Poland has sought permission to make representations in support of the European Commission in the court case, according to Department of Finance briefing notes obtained under the Freedom of Information Act.
Poland is the only country to indicate it will make a representation in court against Ireland. In August 2016 the commission ruled that an Irish tax arrangement with Apple amounted to state aid, and that the US multinational must repay Ireland €13 billion in back tax.
Luxembourg has requested to intervene in support of Ireland’s appeal to overturn the ruling in the General Court of the European Union.
Poland will make a written submission outlining its support of the commission’s case against Ireland to the court, and may be given the opportunity to speak at a hearing in the case. Ireland will be allowed to respond to any points raised by Poland.
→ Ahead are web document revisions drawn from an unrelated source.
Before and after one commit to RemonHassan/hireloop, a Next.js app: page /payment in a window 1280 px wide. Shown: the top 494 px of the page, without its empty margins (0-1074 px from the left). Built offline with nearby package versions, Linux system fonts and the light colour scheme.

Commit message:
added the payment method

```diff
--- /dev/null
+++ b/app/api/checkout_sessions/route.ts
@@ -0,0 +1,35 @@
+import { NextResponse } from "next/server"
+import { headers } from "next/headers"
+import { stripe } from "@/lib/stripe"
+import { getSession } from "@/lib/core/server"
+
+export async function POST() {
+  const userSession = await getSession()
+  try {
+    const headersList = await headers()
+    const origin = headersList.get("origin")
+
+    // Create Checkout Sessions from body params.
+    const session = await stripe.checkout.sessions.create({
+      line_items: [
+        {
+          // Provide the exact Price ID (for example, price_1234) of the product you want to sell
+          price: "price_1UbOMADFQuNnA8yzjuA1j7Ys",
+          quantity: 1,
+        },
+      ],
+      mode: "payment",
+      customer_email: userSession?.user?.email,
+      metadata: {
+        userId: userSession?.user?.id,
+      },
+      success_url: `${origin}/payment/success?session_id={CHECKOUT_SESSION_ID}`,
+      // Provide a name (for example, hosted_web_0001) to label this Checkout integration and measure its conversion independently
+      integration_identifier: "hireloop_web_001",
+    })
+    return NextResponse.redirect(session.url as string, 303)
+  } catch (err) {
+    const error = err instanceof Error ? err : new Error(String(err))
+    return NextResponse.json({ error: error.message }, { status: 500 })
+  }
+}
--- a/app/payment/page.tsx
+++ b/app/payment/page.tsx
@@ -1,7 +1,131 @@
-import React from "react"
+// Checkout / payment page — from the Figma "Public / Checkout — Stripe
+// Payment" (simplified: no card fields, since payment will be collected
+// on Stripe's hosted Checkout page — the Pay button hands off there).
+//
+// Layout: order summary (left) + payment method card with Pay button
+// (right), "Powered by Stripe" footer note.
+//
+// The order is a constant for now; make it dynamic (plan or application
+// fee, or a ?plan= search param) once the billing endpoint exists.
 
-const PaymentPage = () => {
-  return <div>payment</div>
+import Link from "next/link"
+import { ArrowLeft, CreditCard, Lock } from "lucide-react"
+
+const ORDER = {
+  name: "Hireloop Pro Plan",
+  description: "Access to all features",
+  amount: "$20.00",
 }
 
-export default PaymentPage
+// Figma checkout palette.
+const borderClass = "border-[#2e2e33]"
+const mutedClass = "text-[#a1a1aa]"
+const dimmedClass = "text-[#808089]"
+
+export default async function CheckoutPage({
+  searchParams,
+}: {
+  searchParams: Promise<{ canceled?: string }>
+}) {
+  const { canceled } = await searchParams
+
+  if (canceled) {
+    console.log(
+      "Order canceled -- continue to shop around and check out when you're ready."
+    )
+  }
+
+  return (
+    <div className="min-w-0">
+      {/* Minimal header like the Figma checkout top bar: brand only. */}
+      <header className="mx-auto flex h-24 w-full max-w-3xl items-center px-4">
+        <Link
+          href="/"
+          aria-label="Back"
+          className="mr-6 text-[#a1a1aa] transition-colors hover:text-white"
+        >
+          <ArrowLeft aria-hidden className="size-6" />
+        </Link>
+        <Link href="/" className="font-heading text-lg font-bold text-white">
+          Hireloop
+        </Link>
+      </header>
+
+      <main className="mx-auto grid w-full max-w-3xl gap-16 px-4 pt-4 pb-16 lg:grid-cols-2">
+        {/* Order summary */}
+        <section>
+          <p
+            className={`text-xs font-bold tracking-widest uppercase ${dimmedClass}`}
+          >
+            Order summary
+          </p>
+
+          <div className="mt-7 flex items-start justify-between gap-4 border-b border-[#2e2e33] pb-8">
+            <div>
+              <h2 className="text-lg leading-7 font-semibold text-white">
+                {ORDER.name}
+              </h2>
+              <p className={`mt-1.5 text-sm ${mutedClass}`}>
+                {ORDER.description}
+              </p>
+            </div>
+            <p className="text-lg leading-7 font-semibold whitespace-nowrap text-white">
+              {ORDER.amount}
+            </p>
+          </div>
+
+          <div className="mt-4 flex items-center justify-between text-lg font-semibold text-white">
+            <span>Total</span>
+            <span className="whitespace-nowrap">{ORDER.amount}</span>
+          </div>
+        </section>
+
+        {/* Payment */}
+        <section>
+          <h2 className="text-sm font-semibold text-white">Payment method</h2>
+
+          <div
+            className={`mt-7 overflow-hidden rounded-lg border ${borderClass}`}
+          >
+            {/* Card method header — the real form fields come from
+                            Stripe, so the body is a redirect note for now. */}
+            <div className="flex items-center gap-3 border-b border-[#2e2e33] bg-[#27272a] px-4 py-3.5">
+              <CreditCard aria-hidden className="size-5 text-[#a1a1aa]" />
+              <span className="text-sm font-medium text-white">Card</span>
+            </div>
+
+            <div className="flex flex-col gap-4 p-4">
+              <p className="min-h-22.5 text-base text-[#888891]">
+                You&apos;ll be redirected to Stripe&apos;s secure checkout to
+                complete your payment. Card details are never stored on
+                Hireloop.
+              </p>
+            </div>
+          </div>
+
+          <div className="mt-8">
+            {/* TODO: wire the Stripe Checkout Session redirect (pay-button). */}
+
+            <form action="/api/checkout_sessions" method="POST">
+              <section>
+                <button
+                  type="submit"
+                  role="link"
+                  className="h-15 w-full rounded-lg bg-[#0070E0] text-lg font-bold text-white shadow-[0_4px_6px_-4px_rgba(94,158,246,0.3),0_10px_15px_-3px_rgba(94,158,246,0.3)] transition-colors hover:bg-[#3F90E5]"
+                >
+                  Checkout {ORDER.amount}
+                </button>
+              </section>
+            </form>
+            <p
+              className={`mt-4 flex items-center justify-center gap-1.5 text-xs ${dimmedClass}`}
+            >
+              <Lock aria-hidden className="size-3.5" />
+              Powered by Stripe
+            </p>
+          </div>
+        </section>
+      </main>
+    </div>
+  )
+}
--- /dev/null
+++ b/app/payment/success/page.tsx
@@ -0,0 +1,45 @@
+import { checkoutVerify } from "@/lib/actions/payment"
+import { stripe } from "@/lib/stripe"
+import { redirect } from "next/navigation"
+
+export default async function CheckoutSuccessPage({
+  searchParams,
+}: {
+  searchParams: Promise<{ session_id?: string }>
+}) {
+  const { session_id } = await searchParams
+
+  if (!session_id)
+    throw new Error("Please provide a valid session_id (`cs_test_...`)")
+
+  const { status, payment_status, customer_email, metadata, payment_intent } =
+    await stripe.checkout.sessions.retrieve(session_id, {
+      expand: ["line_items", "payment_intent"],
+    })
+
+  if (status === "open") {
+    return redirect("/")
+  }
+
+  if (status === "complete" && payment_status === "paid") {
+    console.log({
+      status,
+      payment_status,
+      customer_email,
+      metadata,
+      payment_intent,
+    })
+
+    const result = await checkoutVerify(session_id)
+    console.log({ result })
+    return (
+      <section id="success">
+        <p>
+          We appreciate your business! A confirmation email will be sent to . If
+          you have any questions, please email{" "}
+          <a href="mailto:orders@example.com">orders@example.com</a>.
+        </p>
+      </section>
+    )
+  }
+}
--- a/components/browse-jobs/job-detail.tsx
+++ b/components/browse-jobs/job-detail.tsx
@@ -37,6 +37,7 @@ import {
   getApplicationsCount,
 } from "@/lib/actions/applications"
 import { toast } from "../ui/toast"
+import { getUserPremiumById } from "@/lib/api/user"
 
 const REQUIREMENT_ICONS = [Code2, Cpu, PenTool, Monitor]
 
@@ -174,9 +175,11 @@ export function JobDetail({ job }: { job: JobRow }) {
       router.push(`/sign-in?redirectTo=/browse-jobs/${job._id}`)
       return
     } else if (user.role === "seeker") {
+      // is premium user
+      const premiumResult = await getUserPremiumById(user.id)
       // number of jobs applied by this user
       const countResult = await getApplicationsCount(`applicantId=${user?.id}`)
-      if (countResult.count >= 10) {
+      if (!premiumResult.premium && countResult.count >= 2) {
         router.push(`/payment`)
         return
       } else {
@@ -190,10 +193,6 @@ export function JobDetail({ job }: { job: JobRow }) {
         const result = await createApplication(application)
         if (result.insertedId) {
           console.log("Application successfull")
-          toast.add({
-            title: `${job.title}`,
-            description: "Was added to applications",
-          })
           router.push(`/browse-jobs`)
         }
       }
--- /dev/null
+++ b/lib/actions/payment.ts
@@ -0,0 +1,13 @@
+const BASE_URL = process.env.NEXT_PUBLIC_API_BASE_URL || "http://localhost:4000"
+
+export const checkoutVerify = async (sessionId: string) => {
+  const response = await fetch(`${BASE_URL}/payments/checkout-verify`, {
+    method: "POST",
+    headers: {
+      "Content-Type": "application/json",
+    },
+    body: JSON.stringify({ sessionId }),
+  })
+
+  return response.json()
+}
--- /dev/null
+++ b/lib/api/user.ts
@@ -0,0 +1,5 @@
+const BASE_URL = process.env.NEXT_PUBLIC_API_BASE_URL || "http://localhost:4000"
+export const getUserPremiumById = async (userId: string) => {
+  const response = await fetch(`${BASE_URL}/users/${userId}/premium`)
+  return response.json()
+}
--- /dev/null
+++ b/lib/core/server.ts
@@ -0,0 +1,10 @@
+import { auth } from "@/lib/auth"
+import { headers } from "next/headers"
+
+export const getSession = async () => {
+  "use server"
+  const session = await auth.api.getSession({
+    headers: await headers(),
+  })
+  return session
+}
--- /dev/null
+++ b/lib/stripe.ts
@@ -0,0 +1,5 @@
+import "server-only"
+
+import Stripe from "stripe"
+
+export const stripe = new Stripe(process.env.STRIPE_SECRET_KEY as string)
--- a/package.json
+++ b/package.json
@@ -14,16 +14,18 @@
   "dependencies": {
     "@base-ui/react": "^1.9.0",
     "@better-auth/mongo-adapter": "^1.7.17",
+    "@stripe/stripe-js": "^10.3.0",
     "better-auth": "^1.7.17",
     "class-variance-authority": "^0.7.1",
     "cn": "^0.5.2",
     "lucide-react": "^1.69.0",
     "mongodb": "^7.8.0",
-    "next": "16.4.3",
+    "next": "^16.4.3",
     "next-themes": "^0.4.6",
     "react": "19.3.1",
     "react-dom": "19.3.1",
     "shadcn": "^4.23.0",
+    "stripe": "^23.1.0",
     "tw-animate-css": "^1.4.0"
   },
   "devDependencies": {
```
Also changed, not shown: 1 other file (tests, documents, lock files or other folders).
Any member state can request to make a representation to the EU court in a case.
The move may be an attempt by Poland to curry favour with the commission, which made a state-aid ruling against that country in August, according to one source in the Department of Finance.
The commission ruled that Poland overcompensated Autostrada Wielkopolska, a motorway operator, after a change in legislation on tolls in 2012. The ruling outlined the firm had to repay the Polish state €210 million.
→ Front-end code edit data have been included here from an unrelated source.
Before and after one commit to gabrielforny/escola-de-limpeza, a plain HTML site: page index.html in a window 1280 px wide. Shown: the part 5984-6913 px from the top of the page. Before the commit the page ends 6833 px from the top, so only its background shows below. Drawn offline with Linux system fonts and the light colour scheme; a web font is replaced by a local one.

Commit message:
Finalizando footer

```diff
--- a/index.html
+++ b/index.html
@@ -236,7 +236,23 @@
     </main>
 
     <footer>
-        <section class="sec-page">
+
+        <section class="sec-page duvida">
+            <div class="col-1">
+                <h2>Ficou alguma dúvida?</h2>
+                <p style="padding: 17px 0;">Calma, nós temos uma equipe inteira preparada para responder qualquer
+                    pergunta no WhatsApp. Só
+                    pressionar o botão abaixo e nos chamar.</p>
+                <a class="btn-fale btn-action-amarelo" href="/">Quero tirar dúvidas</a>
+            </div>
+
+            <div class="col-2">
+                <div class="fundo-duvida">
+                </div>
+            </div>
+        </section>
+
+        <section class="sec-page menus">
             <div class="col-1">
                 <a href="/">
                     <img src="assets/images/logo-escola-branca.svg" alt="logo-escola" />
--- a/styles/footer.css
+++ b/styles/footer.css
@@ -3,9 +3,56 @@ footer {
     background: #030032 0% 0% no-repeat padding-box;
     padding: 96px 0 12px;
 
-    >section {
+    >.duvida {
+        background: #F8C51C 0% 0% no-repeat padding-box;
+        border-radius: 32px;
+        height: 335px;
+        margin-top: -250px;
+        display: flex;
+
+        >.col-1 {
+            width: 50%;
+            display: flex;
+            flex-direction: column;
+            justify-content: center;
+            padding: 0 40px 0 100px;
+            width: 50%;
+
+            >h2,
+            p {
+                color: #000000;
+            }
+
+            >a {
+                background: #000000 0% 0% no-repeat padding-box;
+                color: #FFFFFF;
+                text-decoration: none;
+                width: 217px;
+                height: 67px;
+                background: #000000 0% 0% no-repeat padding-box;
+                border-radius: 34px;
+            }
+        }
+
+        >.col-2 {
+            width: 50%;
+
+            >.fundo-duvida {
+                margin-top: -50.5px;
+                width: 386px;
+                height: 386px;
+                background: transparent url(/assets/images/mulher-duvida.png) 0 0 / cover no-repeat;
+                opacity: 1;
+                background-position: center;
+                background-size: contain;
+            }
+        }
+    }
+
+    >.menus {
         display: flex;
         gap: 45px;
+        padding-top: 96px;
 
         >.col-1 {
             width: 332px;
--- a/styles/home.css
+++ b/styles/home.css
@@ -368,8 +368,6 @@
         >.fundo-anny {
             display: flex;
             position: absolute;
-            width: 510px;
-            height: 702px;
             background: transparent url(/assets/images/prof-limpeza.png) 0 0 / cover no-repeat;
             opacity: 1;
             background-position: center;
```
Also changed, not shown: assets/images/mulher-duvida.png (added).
Ireland and Apple have each lodged appeals against the ruling in their case to the General Court of the EU. Ireland and the multinational tech group have been engaging over their “similar though technically separate” legal appeals, department briefings state.
In total, €3.6 million has been paid out by the Irish State in fees since 2013 for work on the legal appeal and the recovery of the € 13 billion bill from Apple.
Irish legal firm William Fry has earned €899,488 for its work on the case since 2016, while PricewaterhouseCoopers has billed the State €595,400 for tax consultancy work.
Ireland is also paying legal fees to four senior counsel, two British queen’s counsel and six other Irish barristers for work on the case.
Briefing notes on the cost of legal fees around the Apple ruling note that “as it is an important issue for the State, the case will continue to be appropriately resourced”.
Ireland is legally bound by the ruling to comply with the European Commission and retrieve the €13 billion in tax from Apple, although the sum will be held in a temporary escrow account pending the conclusion of the appeals process.